With the string "main" as the filter, copy each matching line from the records.

→ Records shown
^^^^^^^^^^^^^^^^

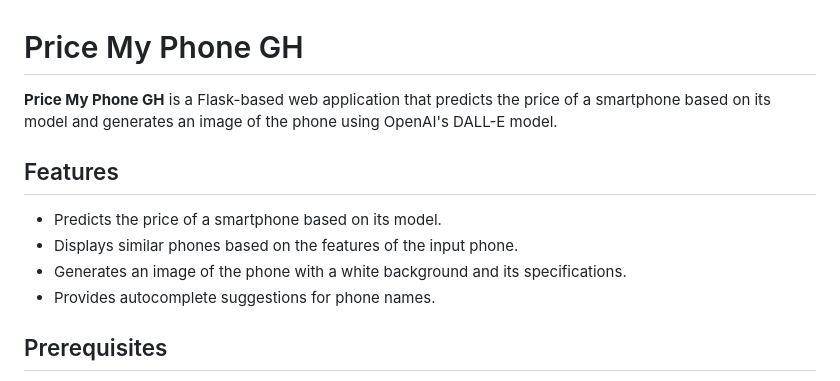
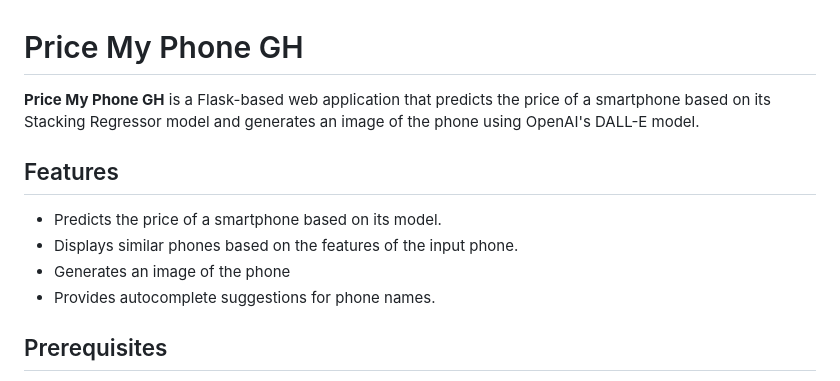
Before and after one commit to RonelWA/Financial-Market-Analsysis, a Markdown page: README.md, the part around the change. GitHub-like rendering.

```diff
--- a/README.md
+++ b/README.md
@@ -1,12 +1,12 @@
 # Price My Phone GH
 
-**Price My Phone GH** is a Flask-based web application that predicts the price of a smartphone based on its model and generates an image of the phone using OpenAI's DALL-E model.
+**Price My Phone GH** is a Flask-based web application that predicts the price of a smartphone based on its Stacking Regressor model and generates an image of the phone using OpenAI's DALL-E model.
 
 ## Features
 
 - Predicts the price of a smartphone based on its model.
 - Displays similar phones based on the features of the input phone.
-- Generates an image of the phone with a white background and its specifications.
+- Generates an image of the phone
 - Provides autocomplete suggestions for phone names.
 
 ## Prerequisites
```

^^^^^^^^^^^^^^^^

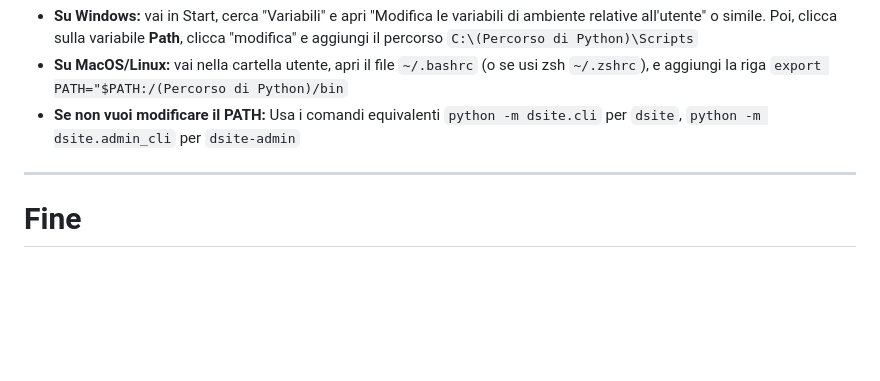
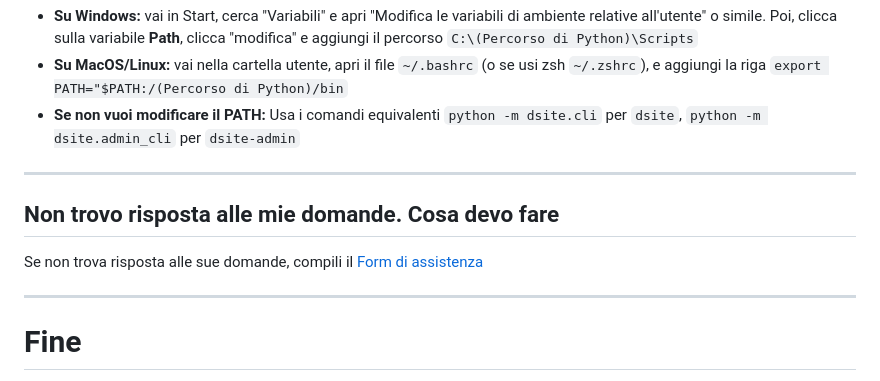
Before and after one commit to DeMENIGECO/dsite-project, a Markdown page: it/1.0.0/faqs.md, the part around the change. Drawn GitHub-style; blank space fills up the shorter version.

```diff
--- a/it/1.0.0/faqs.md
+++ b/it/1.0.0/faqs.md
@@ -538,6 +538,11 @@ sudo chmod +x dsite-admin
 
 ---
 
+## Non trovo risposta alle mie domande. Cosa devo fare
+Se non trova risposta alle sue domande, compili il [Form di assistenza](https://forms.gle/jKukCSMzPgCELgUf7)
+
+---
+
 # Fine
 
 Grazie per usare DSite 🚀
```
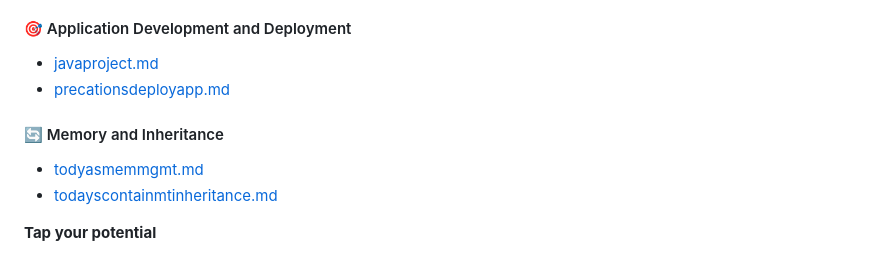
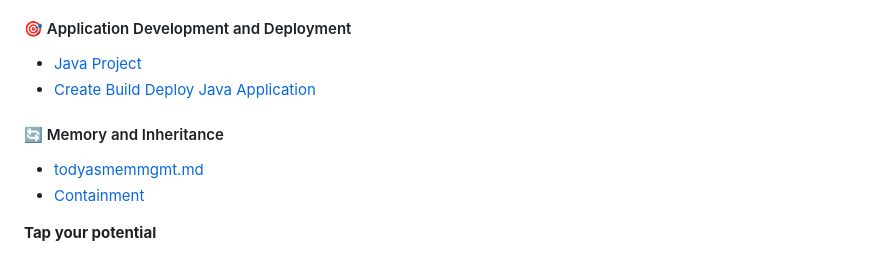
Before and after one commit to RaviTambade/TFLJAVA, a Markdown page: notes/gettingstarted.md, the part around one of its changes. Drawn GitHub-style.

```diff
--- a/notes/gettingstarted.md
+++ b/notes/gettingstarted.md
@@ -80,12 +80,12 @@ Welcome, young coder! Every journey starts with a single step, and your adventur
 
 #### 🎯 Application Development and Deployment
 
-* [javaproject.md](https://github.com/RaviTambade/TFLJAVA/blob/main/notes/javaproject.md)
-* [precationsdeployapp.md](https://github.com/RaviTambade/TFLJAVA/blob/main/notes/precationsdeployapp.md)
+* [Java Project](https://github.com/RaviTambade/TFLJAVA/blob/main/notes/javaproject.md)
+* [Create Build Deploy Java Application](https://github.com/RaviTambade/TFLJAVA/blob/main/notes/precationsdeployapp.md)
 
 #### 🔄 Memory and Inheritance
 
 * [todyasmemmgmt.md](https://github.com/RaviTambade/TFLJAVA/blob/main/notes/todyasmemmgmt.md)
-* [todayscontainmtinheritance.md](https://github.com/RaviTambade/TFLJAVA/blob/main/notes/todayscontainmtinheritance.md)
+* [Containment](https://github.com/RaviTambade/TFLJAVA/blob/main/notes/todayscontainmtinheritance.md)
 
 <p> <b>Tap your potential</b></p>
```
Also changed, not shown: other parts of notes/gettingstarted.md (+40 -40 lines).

^^^^^^^^^^^^^^^^

→ Problem solution
-* [javaproject.md](https://github.com/RaviTambade/TFLJAVA/blob/main/notes/javaproject.md)
-* [precationsdeployapp.md](https://github.com/RaviTambade/TFLJAVA/blob/main/notes/precationsdeployapp.md)
+* [Java Project](https://github.com/RaviTambade/TFLJAVA/blob/main/notes/javaproject.md)
+* [Create Build Deploy Java Application](https://github.com/RaviTambade/TFLJAVA/blob/main/notes/precationsdeployapp.md)
 * [todyasmemmgmt.md](https://github.com/RaviTambade/TFLJAVA/blob/main/notes/todyasmemmgmt.md)
-* [todayscontainmtinheritance.md](https://github.com/RaviTambade/TFLJAVA/blob/main/notes/todayscontainmtinheritance.md)
+* [Containment](https://github.com/RaviTambade/TFLJAVA/blob/main/notes/todayscontainmtinheritance.md)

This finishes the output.